The Great Global Warming Swindle is not a documentary, it’s a one-sided piece of propaganda made on behalf of climate sceptics that alleges that the world’s climate scientists are lying about global warming. It contains glaring inaccuracies, distortions of fact, and misrepresentations of the real state of climate science (and yes, I have watched it). It’s been the subject of 250 complaints in the UK (a ruling is expected from OFCOM, the UK broadcasting standards body, any day now), and the version being shown here still contains factual errors and distortions that were drawn to the film-maker’s attention at the time TGGWS was shown in Australia (July last year). It’s worth taking a moment to watch ABC’s science correspondent Tony Jones’ interview with Martin Durkin, the film’s producer (here and here). Neither of the two graphs Jones mentions have been corrected in the version Prime apparently plans to show in NZ. Nor have any of the serious scientific errors pointed out by Aussie scientists last year (Jones, D., Watkins, A., Braganza, K., and Coughlan, M. (2007), “The Great Global Warming Swindle”: a critique. Bull. Aust. Meteor. Ocean. Soc., 20(3) 63-72 – available as html, or PDF), or summarised nicely by Bob Ward at Climate of Denial. The Australian Science Media Centre also has a good resource page on the film. It remains a fundamentally flawed work that fails to meet any reasonable standard of accuracy.

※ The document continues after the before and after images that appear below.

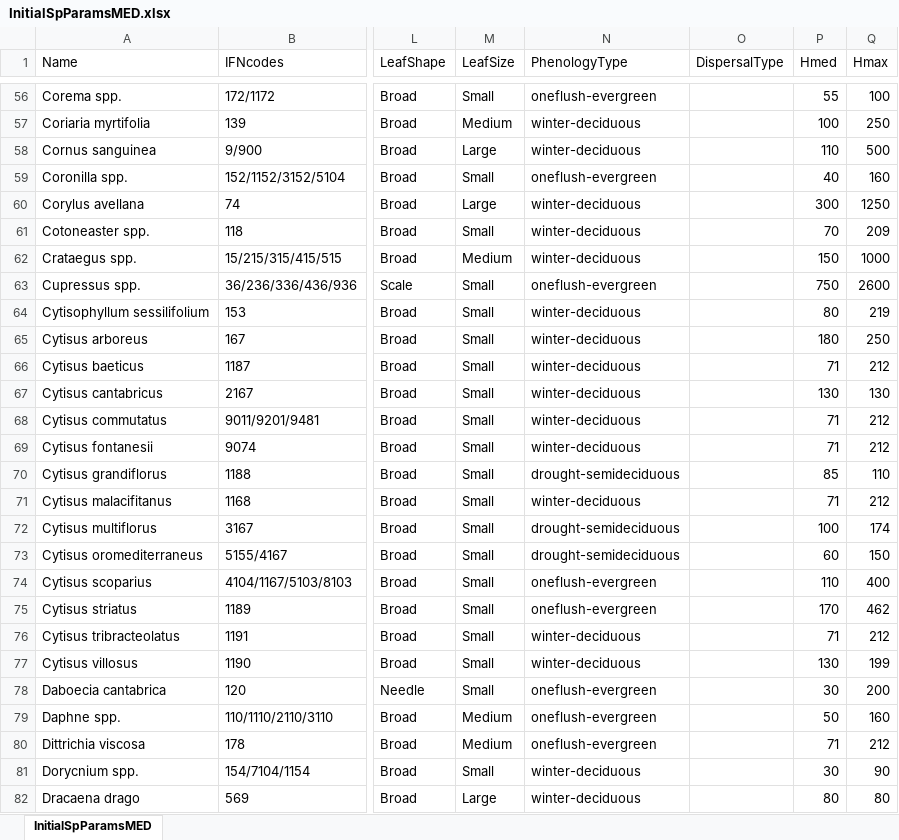
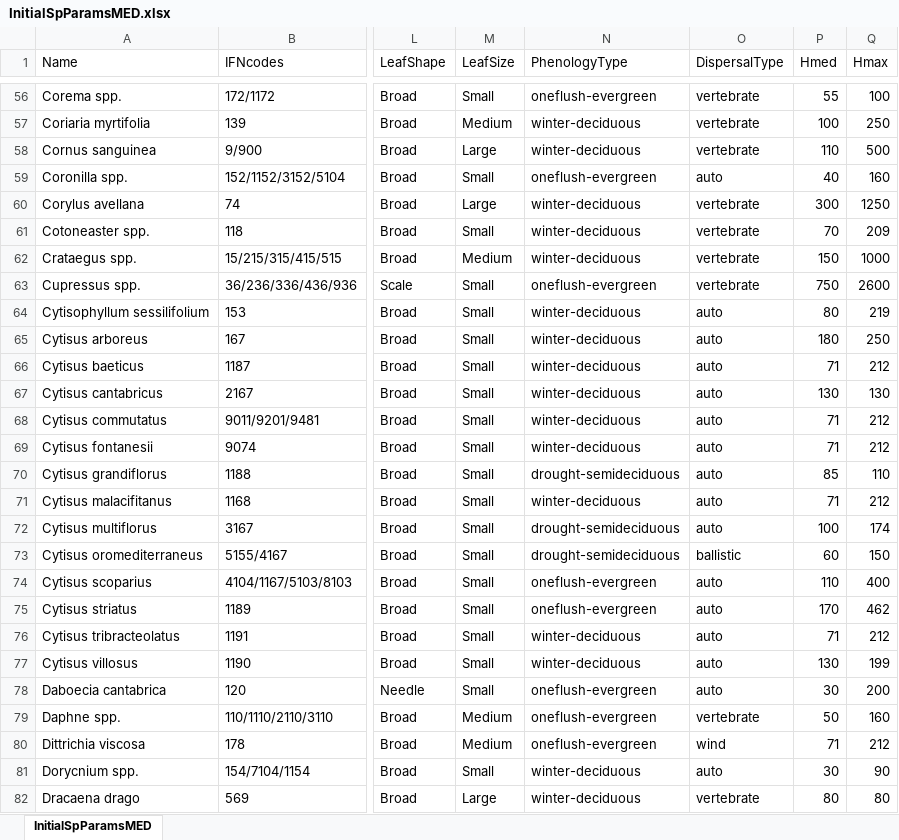
Before and after one commit to emf-creaf/medfate, an Excel workbook: data-raw/InitialSpParamsMED.xlsx, sheet InitialSpParamsMED, drawn as a sheet; only a part is shown, gaps mark what is left out; values as stored, in another font and other column widths than the file's, no borders; table styles not drawn; the diff covers the shown part only; the diff names each change by its address in the sheet, - before the commit and + after, or states it on an @@ line.

```diff
--- a/data-raw/InitialSpParamsMED.xlsx (sheet InitialSpParamsMED)
+++ b/data-raw/InitialSpParamsMED.xlsx (sheet InitialSpParamsMED)
-O56:O58 (DispersalType): (empty)
+O56:O58 (DispersalType): vertebrate
-O59 (DispersalType): (empty)
+O59 (DispersalType): auto
-O60:O63 (DispersalType): (empty)
+O60:O63 (DispersalType): vertebrate
-O64:O72 (DispersalType): (empty)
+O64:O72 (DispersalType): auto
-O73 (DispersalType): (empty)
+O73 (DispersalType): ballistic
-O74:O78 (DispersalType): (empty)
+O74:O78 (DispersalType): auto
-O79 (DispersalType): (empty)
+O79 (DispersalType): vertebrate
-O80 (DispersalType): (empty)
+O80 (DispersalType): wind
-O81 (DispersalType): (empty)
+O81 (DispersalType): auto
-O82 (DispersalType): (empty)
+O82 (DispersalType): vertebrate
```
Also changed, not shown: 190 edited cells elsewhere in this sheet, data-raw/SpParamsMED.xlsx, 2 other files.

Prime are clearly hoping to stir up a bit of controversy and boost their audience. They plan to show a “debate” following the screening, pitting cranks against scientists. By doing that they’re playing straight out of the sceptic playbook. They’re “teaching the debate”, when the debate has long since moved on to more interesting and relevant stuff. And they’re poisoning the well of public debate by showing material that’s been repeatedly demonstrated to be wrong. Prime should insist that Durkin corrects all the errors before the film is shown here, and identify it clearly as one man’s opinion, not a factual documentary. To provide some semblance of balance, they should drop the idea of a debate and replace it with a counterpoint from NZ’s climate scientists.

Freedom of speech should not extend to freedom to lie. The climate cranks want to make a political argument about climate policy – do nothing, or not very much, and then only slowly – but that is a political not a scientific argument. I’m happy to defend their right to hold their political opinions, but making up evidence in support of their arguments is simply wrong.

* Good summary of the row, and comprehensive links, at medialens.